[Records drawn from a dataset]
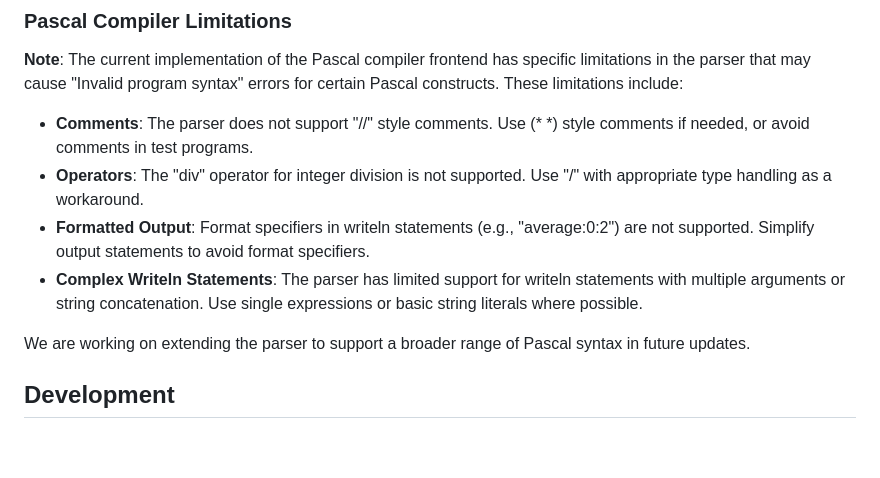
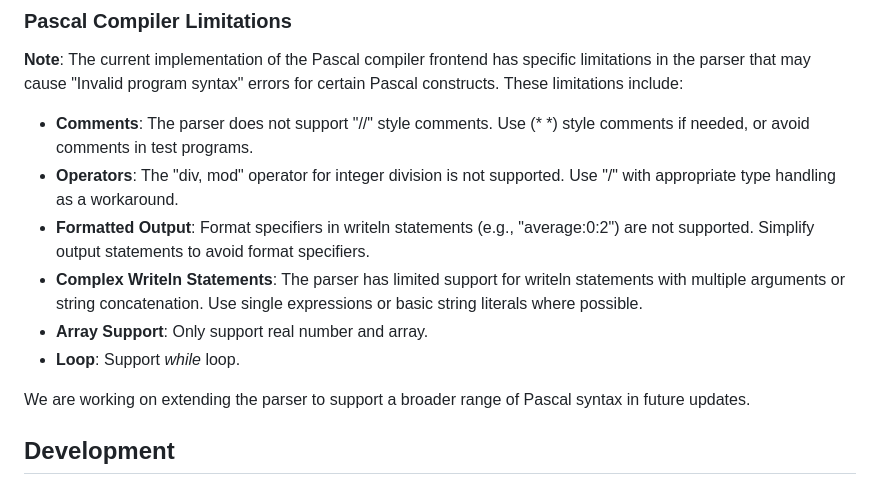
Before and after one commit to tom-cat-mao/compiler-backend, a Markdown page: README.md, the part around the change. GitHub-like rendering; blank space fills up the shorter version.

Commit message:
update the limitations in the pascal input in readme

```diff
--- a/README.md
+++ b/README.md
@@ -128,9 +128,11 @@ The frontend is built using Vue.js, included via a CDN for simplicity, avoiding
 ### Pascal Compiler Limitations
 **Note**: The current implementation of the Pascal compiler frontend has specific limitations in the parser that may cause "Invalid program syntax" errors for certain Pascal constructs. These limitations include:
 - **Comments**: The parser does not support "//" style comments. Use (* *) style comments if needed, or avoid comments in test programs.
-- **Operators**: The "div" operator for integer division is not supported. Use "/" with appropriate type handling as a workaround.
+- **Operators**: The "div, mod" operator for integer division is not supported. Use "/" with appropriate type handling as a workaround.
 - **Formatted Output**: Format specifiers in writeln statements (e.g., "average:0:2") are not supported. Simplify output statements to avoid format specifiers.
 - **Complex Writeln Statements**: The parser has limited support for writeln statements with multiple arguments or string concatenation. Use single expressions or basic string literals where possible.
+- **Array Support**: Only support real number and array.
+- **Loop**: Support *while* loop.
 
 We are working on extending the parser to support a broader range of Pascal syntax in future updates.
 
```
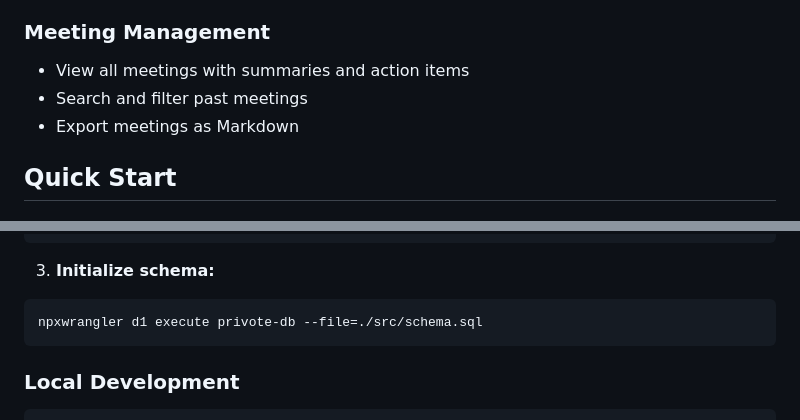
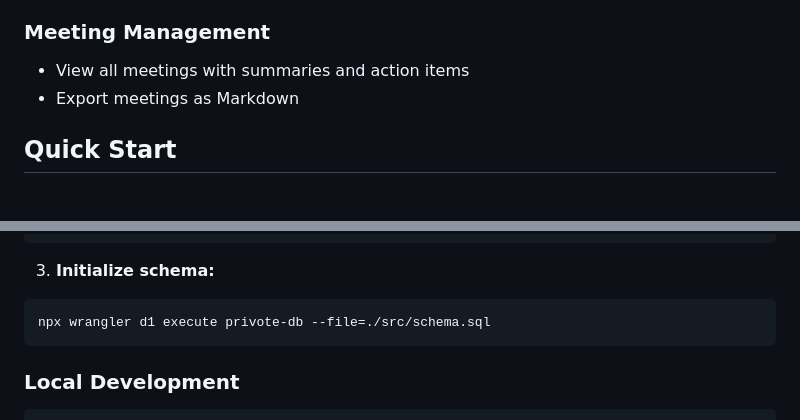
Before and after one commit to aaaaayushh/cf_ai_privote, a Markdown page: README.md, 2 parts joined by grey strips. Drawn GitHub-style.

Commit message:
readme typo fix

````diff
--- a/README.md
+++ b/README.md
@@ -36,7 +36,6 @@ Privote records meetings, transcribes audio locally using Whisper.cpp, and gener
 ### Meeting Management
 
 - View all meetings with summaries and action items
-- Search and filter past meetings
 - Export meetings as Markdown
 
 ## Quick Start
@@ -257,7 +256,7 @@ npx wrangler d1 create privote-db
 3. **Initialize schema:**
 
 ```bash
-npxwrangler d1 execute privote-db --file=./src/schema.sql
+npx wrangler d1 execute privote-db --file=./src/schema.sql
 ```
 
 ### Local Development
````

● Problem description:
What is needed is an exact copy of every entry, with the pictures removed.

● Reply:
Before and after one commit to tom-cat-mao/compiler-backend, a Markdown page: README.md, the part around the change. GitHub-like rendering; blank space fills up the shorter version.

Commit message:
update the limitations in the pascal input in readme

```diff
--- a/README.md
+++ b/README.md
@@ -128,9 +128,11 @@ The frontend is built using Vue.js, included via a CDN for simplicity, avoiding
 ### Pascal Compiler Limitations
 **Note**: The current implementation of the Pascal compiler frontend has specific limitations in the parser that may cause "Invalid program syntax" errors for certain Pascal constructs. These limitations include:
 - **Comments**: The parser does not support "//" style comments. Use (* *) style comments if needed, or avoid comments in test programs.
-- **Operators**: The "div" operator for integer division is not supported. Use "/" with appropriate type handling as a workaround.
+- **Operators**: The "div, mod" operator for integer division is not supported. Use "/" with appropriate type handling as a workaround.
 - **Formatted Output**: Format specifiers in writeln statements (e.g., "average:0:2") are not supported. Simplify output statements to avoid format specifiers.
 - **Complex Writeln Statements**: The parser has limited support for writeln statements with multiple arguments or string concatenation. Use single expressions or basic string literals where possible.
+- **Array Support**: Only support real number and array.
+- **Loop**: Support *while* loop.
 
 We are working on extending the parser to support a broader range of Pascal syntax in future updates.
 
```
Before and after one commit to aaaaayushh/cf_ai_privote, a Markdown page: README.md, 2 parts joined by grey strips. Drawn GitHub-style.

Commit message:
readme typo fix

````diff
--- a/README.md
+++ b/README.md
@@ -36,7 +36,6 @@ Privote records meetings, transcribes audio locally using Whisper.cpp, and gener
 ### Meeting Management
 
 - View all meetings with summaries and action items
-- Search and filter past meetings
 - Export meetings as Markdown
 
 ## Quick Start
@@ -257,7 +256,7 @@ npx wrangler d1 create privote-db
 3. **Initialize schema:**
 
 ```bash
-npxwrangler d1 execute privote-db --file=./src/schema.sql
+npx wrangler d1 execute privote-db --file=./src/schema.sql
 ```
 
 ### Local Development
````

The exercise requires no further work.